Note that server models are not interchangeable. At installation, you will choose a mode for server operation. You should install multiple instances, one for each server mode, to support all workloads.
Microsoft has several methodologies for hosting data, applications, reports, and collaboration. In this section, we cover Analysis Services interoperability with regards to each hosting platform.
You can run any supported version and edition of Analysis Services on an Azure Virtual Machine. In contrast with Azure SQL Database, which is a service on Azure that provides much of the same functionality as an on-premises relational database engine, there is no Analysis Services equivalent on Azure. Installing, configuring, and running Analysis Services in an Azure VM is our only Azure based option.
Excel Online in Office 365 supports remote connections to tabular and multidimensional models that run on premises.
Power BI sites in Office 365
In a Power BI site, Power View reports can connect to tabular data models that run on-premises.
On Premises Servers (SharePoint and SQL Server instances)
An on premises database server (that is, a SQL Server instance that has Analysis Services installed) is still the primary means for making Analysis Services data available to reports and client applications. Tabular, multidimensional, and data mining solutions run on Analysis Services instances on a network, with no SharePoint dependency.
SQL Server integrates with SharePoint by adding support for PowerPivot data access and tabular data access. Investment in SharePoint and SQL Server integration grows when you maximize the number of features used from each product. If you have SharePoint, you can install SQL Server PowerPivot for SharePoint to enable PowerPivot data access and get the PowerPivot .bism connection files used to access tabular databases running on an external Analysis Services instance on a network server.
If you have both SharePoint and SQL Server, you can support the following combination of services and applications:
Now that you have a basic understanding of how the solutions compare, try out the following tutorials to learn the steps for creating each one.
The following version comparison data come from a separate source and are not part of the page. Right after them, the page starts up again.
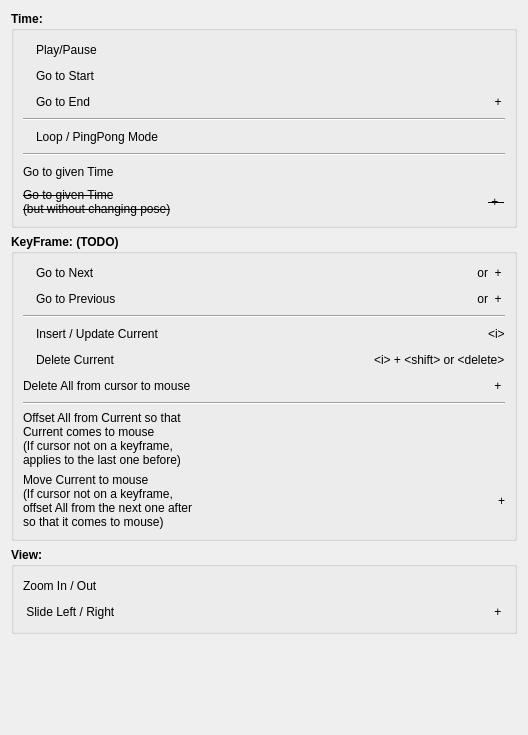
The window that src/GuiBase/Timeline/HelpDialog.ui (STORM-IRIT/Radium-Engine) describes before a commit, drawn with Qt 5.
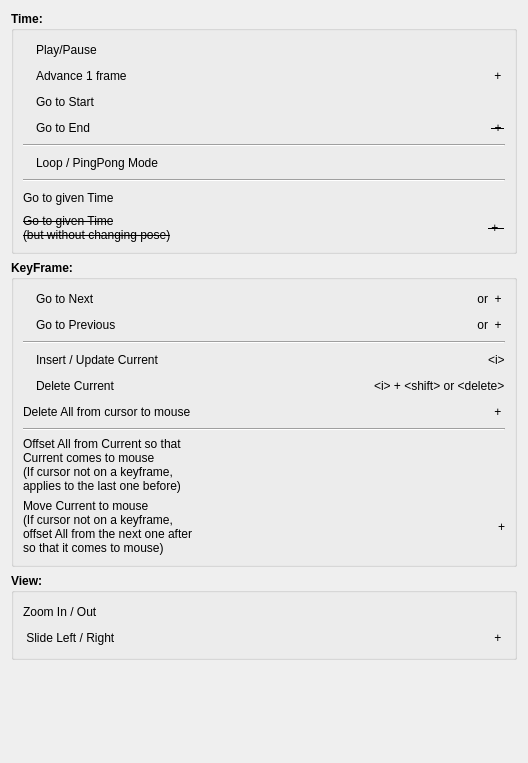
The same window after the commit. Icons and pictures are not drawn.

Patch:
```diff
--- a/src/GuiBase/Timeline/HelpDialog.ui
+++ b/src/GuiBase/Timeline/HelpDialog.ui
@@ -7,7 +7,7 @@
     <x>0</x>
     <y>0</y>
     <width>528</width>
-    <height>735</height>
+    <height>763</height>
    </rect>
   </property>
   <property name="sizePolicy">
@@ -115,6 +115,68 @@
         </item>
        </layout>
       </item>
+      <item>
+       <layout class="QHBoxLayout" name="horizontalLayout_16">
+        <property name="bottomMargin">
+         <number>0</number>
+        </property>
+        <item>
+         <widget class="QLabel" name="label_40">
+          <property name="maximumSize">
+           <size>
+            <width>20</width>
+            <height>20</height>
+           </size>
+          </property>
+          <property name="text">
+           <string/>
+          </property>
+          <property name="scaledContents">
+           <bool>true</bool>
+          </property>
+         </widget>
+        </item>
+        <item>
+         <widget class="QLabel" name="label_39">
+          <property name="font">
+           <font>
+            <weight>50</weight>
+            <bold>false</bold>
+           </font>
+          </property>
+          <property name="text">
+           <string>Advance 1 frame</string>
+          </property>
+         </widget>
+        </item>
+        <item>
+         <spacer name="horizontalSpacer_16">
+          <property name="orientation">
+           <enum>Qt::Horizontal</enum>
+          </property>
+          <property name="sizeHint" stdset="0">
+           <size>
+            <width>40</width>
+            <height>20</height>
+           </size>
+          </property>
+         </spacer>
+        </item>
+        <item>
+         <widget class="QLabel" name="label">
+          <property name="font">
+           <font>
+            <weight>50</weight>
+            <bold>false</bold>
+           </font>
+          </property>
+          <property name="text">
+           <string>&lt;space&gt; + &lt;ctrl&gt;</string>
+          </property>
+         </widget>
+        </item>
+       </layout>
+      </item>
       <item>
        <layout class="QHBoxLayout" name="horizontalLayout_3">
         <item>
@@ -245,6 +307,7 @@
            <font>
             <weight>50</weight>
             <bold>false</bold>
+            <strikeout>true</strikeout>
            </font>
           </property>
           <property name="text">
@@ -445,7 +508,7 @@
       </font>
      </property>
      <property name="title">
-      <string>KeyFrame: (TODO)</string>
+      <string>KeyFrame:</string>
      </property>
      <layout class="QVBoxLayout" name="verticalLayout_5">
       <item>
```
The following links take you to tutorials that explain the steps.
Build a tabular model using the Tabular Modeling (Adventure Works Tutorial).
Build a multidimensional model using the Multidimensional Modeling (Adventure Works Tutorial).
Build a data mining model using the Basic Data Mining Tutorial.
Build a PowerPivot model using the PowerPivot for Excel Tutorial.
Analysis Services Instance Management
What's New in Analysis Services and Business Intelligence
What's New (Reporting Services)
What’s New in PowerPivot
PowerPivot Help for SQL Server 2012
PowerPivot BI Semantic Model Connection (.bism)
Create and Manage Shared Data Sources (Reporting Services in SharePoint Integrated Mode)